- Provided records:
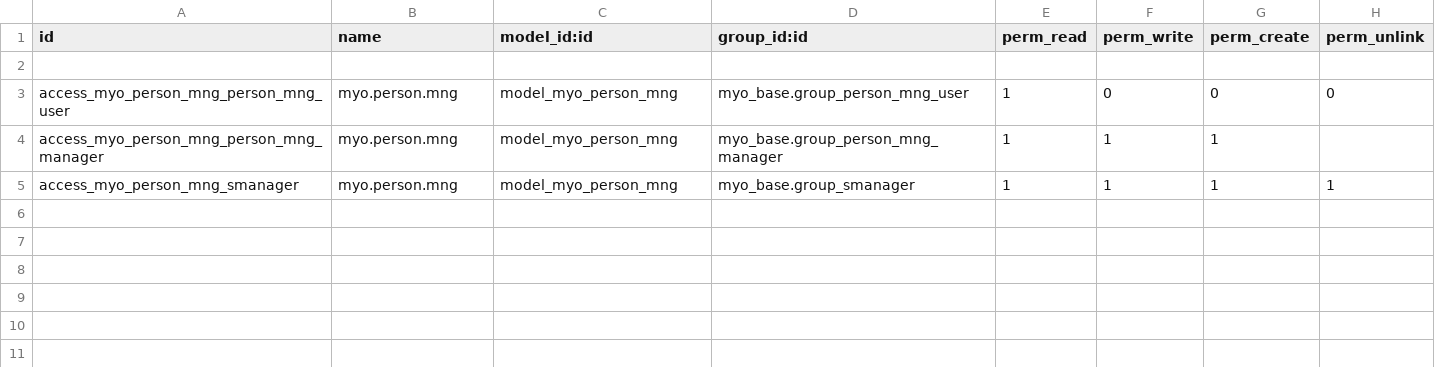
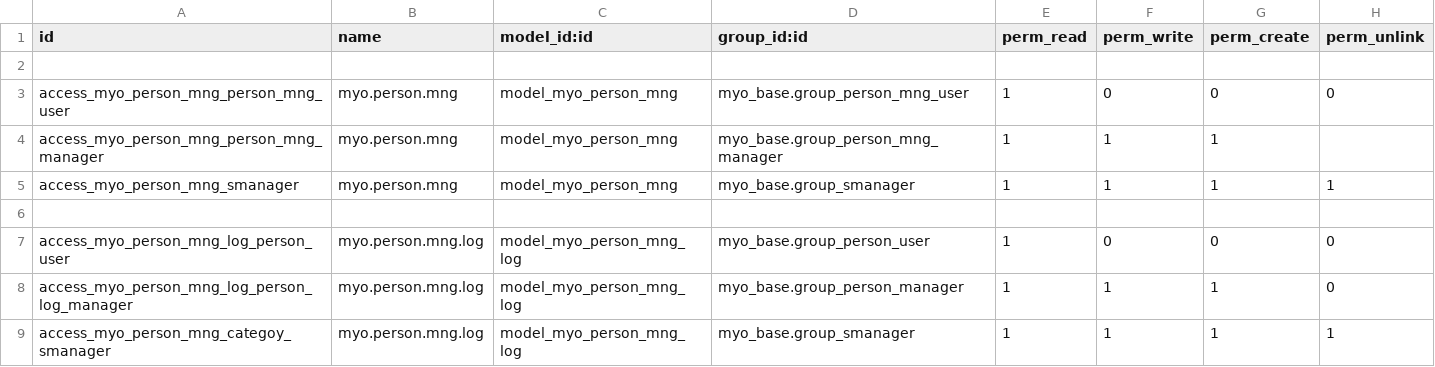
Before and after one commit to MostlyOpen/odoo_addons, a CSV file: myo_person_mng/security/ir.model.access.csv, drawn as a sheet; the diff names each change by its address in the sheet, - before the commit and + after, or states it on an @@ line.

Commit message:
[IMP] myo_person_mng

```diff
--- a/myo_person_mng/security/ir.model.access.csv
+++ b/myo_person_mng/security/ir.model.access.csv
+row 6: (empty)
+row 7: access_myo_person_mng_log_person_user | myo.person.mng.log | model_myo_person_mng_log | myo_base.group_person_user | 1 | 0 | 0 | 0
+row 8: access_myo_person_mng_log_person_log_manager | myo.person.mng.log | model_myo_person_mng_log | myo_base.group_person_manager | 1 | 1 | 1 | 0
+row 9: access_myo_person_mng_categoy_smanager | myo.person.mng.log | model_myo_person_mng_log | myo_base.group_smanager | 1 | 1 | 1 | 1
```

- Exercise brief: An exact copy of the listing is required, with every image removed.

- Output for this task:
Before and after one commit to MostlyOpen/odoo_addons, a CSV file: myo_person_mng/security/ir.model.access.csv, drawn as a sheet; the diff names each change by its address in the sheet, - before the commit and + after, or states it on an @@ line.

Commit message:
[IMP] myo_person_mng

```diff
--- a/myo_person_mng/security/ir.model.access.csv
+++ b/myo_person_mng/security/ir.model.access.csv
+row 6: (empty)
+row 7: access_myo_person_mng_log_person_user | myo.person.mng.log | model_myo_person_mng_log | myo_base.group_person_user | 1 | 0 | 0 | 0
+row 8: access_myo_person_mng_log_person_log_manager | myo.person.mng.log | model_myo_person_mng_log | myo_base.group_person_manager | 1 | 1 | 1 | 0
+row 9: access_myo_person_mng_categoy_smanager | myo.person.mng.log | model_myo_person_mng_log | myo_base.group_smanager | 1 | 1 | 1 | 1
```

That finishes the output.